▸ Data for this exercise
....
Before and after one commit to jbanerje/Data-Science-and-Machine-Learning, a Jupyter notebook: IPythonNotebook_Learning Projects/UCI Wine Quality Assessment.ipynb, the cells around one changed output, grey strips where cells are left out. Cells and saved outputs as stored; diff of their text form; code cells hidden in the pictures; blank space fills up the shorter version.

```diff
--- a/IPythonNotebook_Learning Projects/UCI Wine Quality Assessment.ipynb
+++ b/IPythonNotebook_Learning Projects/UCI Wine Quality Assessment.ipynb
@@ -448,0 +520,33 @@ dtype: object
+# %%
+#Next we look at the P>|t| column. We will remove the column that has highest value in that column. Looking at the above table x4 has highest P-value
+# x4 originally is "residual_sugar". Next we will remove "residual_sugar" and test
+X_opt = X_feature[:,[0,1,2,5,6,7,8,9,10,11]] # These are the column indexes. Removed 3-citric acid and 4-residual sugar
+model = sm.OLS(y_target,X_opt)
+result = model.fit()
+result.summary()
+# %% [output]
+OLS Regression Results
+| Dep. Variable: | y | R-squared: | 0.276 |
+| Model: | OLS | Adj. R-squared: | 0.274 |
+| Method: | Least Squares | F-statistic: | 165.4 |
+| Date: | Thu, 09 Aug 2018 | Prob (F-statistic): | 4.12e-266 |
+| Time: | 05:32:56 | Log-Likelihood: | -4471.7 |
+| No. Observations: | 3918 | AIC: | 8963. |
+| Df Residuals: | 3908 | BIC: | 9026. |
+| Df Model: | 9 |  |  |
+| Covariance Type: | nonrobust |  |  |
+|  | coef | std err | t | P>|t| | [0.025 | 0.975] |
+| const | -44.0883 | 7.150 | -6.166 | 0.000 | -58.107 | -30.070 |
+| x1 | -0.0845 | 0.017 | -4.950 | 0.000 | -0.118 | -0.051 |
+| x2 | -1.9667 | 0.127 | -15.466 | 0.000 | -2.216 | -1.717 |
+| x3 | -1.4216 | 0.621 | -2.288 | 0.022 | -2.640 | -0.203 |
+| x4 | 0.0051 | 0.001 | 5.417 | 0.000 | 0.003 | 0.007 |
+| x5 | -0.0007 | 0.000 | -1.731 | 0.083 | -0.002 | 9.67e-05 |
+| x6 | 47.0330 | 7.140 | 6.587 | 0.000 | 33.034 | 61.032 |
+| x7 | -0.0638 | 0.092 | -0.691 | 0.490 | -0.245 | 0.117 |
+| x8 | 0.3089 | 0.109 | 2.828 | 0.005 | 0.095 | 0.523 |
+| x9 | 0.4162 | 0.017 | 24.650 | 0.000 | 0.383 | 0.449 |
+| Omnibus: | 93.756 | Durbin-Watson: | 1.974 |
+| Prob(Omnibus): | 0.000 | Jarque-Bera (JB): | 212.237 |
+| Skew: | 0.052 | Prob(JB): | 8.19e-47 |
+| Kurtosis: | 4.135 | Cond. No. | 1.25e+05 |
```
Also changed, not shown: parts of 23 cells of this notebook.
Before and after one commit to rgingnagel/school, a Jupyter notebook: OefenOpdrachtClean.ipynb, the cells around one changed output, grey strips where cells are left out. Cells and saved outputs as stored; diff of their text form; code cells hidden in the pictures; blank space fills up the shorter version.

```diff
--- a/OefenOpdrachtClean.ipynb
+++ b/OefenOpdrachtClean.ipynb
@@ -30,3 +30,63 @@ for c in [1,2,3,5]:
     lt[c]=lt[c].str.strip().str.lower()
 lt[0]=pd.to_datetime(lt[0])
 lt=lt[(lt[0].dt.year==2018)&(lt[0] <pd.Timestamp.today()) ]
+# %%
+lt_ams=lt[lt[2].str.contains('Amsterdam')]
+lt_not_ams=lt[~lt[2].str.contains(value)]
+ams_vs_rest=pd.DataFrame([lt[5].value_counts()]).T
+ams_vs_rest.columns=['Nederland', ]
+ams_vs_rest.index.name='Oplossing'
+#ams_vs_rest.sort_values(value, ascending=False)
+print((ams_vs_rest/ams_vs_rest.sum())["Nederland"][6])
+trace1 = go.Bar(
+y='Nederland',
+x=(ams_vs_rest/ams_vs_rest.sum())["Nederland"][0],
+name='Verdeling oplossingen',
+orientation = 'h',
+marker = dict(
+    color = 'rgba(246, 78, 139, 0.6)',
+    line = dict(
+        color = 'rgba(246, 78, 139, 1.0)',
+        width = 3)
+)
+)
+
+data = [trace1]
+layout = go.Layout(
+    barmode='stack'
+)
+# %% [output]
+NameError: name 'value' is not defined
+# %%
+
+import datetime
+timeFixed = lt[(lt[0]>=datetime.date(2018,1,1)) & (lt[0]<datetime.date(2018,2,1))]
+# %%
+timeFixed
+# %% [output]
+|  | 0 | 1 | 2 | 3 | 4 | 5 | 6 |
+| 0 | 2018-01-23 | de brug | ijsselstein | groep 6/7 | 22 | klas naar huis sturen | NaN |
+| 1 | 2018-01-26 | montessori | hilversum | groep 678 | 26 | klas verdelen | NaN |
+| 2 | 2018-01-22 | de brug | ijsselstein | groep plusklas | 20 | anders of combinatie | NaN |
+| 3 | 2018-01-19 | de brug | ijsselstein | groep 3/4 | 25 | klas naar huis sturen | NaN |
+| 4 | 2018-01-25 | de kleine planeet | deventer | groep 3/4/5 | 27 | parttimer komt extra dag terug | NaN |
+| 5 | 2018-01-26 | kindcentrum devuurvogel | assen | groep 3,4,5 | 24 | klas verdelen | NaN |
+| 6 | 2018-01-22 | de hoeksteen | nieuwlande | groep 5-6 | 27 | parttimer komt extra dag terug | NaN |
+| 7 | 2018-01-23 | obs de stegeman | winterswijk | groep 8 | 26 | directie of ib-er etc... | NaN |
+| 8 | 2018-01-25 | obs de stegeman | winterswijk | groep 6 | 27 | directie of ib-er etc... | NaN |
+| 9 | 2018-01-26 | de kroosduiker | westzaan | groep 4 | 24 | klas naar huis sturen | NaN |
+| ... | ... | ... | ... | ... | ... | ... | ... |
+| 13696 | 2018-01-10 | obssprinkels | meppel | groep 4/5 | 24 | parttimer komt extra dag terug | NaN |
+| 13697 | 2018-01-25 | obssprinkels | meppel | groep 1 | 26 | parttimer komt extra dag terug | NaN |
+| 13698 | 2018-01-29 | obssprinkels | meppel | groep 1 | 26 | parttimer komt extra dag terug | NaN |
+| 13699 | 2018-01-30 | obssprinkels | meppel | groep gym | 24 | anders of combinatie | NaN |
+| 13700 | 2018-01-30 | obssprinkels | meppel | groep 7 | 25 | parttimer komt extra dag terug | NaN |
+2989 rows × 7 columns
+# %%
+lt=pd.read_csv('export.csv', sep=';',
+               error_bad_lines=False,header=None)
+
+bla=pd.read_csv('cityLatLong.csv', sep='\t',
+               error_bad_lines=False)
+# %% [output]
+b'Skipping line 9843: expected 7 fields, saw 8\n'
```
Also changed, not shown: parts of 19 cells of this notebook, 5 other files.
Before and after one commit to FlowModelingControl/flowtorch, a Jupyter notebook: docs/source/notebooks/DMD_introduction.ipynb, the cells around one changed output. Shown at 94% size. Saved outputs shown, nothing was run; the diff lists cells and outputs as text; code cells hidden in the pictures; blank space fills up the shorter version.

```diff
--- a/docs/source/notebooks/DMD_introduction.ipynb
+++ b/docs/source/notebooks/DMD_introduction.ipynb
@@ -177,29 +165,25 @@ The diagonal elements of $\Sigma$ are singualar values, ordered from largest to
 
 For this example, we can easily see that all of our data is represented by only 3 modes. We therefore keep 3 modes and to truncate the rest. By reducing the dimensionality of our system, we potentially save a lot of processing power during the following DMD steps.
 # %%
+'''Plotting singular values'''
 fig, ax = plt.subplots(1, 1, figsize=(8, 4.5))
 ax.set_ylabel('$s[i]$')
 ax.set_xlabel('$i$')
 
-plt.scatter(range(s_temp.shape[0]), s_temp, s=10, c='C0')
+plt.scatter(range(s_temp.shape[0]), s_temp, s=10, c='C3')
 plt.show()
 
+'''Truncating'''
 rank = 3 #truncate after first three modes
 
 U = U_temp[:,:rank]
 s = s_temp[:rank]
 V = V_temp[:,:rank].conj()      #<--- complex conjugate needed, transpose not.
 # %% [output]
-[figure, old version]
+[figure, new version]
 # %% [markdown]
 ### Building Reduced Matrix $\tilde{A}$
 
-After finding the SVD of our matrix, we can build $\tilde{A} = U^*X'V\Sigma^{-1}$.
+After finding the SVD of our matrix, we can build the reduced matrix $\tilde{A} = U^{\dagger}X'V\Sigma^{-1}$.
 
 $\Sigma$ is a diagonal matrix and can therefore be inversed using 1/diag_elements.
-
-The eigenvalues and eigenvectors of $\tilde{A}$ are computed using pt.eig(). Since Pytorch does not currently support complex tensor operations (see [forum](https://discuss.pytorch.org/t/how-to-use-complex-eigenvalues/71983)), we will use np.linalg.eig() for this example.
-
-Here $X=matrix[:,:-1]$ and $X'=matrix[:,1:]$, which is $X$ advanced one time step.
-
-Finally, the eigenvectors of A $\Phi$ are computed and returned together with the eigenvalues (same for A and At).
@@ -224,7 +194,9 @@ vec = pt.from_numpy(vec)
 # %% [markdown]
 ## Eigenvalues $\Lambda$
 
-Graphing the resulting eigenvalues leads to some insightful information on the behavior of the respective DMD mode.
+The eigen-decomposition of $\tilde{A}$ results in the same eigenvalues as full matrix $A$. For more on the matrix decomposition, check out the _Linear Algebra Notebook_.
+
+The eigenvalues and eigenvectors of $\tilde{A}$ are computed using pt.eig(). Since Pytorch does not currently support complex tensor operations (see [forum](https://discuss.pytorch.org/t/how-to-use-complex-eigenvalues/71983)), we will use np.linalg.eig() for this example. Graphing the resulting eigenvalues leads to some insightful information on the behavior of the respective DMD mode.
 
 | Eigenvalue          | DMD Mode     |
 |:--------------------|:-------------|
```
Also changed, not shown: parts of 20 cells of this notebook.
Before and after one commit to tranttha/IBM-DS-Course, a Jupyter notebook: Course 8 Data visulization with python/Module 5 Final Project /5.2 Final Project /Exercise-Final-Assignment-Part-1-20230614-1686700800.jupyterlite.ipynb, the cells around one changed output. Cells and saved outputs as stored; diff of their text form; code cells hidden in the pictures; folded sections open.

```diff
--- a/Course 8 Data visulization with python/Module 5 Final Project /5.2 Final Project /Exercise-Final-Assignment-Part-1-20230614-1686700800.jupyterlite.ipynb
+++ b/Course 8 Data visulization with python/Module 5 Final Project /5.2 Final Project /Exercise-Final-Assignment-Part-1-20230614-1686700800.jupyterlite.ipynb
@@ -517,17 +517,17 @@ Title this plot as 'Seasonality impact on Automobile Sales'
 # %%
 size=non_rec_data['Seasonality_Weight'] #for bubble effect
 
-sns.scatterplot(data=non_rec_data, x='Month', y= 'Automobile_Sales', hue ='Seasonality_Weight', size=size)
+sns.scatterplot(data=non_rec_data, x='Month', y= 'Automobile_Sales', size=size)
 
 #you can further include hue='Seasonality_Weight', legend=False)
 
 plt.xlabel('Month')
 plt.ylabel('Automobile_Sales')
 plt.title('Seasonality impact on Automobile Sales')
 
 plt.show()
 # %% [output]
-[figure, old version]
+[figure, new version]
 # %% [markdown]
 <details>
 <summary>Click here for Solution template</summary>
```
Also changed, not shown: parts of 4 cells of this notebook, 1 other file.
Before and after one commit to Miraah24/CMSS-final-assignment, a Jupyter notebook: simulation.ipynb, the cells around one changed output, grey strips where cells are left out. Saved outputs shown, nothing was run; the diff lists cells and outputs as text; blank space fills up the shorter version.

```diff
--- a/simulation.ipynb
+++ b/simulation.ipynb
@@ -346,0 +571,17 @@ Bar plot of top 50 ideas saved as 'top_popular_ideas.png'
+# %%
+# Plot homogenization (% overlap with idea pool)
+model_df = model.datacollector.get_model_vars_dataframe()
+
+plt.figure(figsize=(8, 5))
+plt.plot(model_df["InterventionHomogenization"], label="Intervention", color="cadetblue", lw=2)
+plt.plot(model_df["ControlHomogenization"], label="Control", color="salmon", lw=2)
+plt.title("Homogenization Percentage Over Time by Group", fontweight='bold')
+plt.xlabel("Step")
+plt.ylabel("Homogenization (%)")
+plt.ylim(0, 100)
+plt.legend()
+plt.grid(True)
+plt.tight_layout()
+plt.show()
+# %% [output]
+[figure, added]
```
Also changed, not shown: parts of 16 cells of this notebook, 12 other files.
....
▸ Assignment
Among the lines above, please count those that contain the string "Nederland" and write the number by itself.

▸ Exercise output
4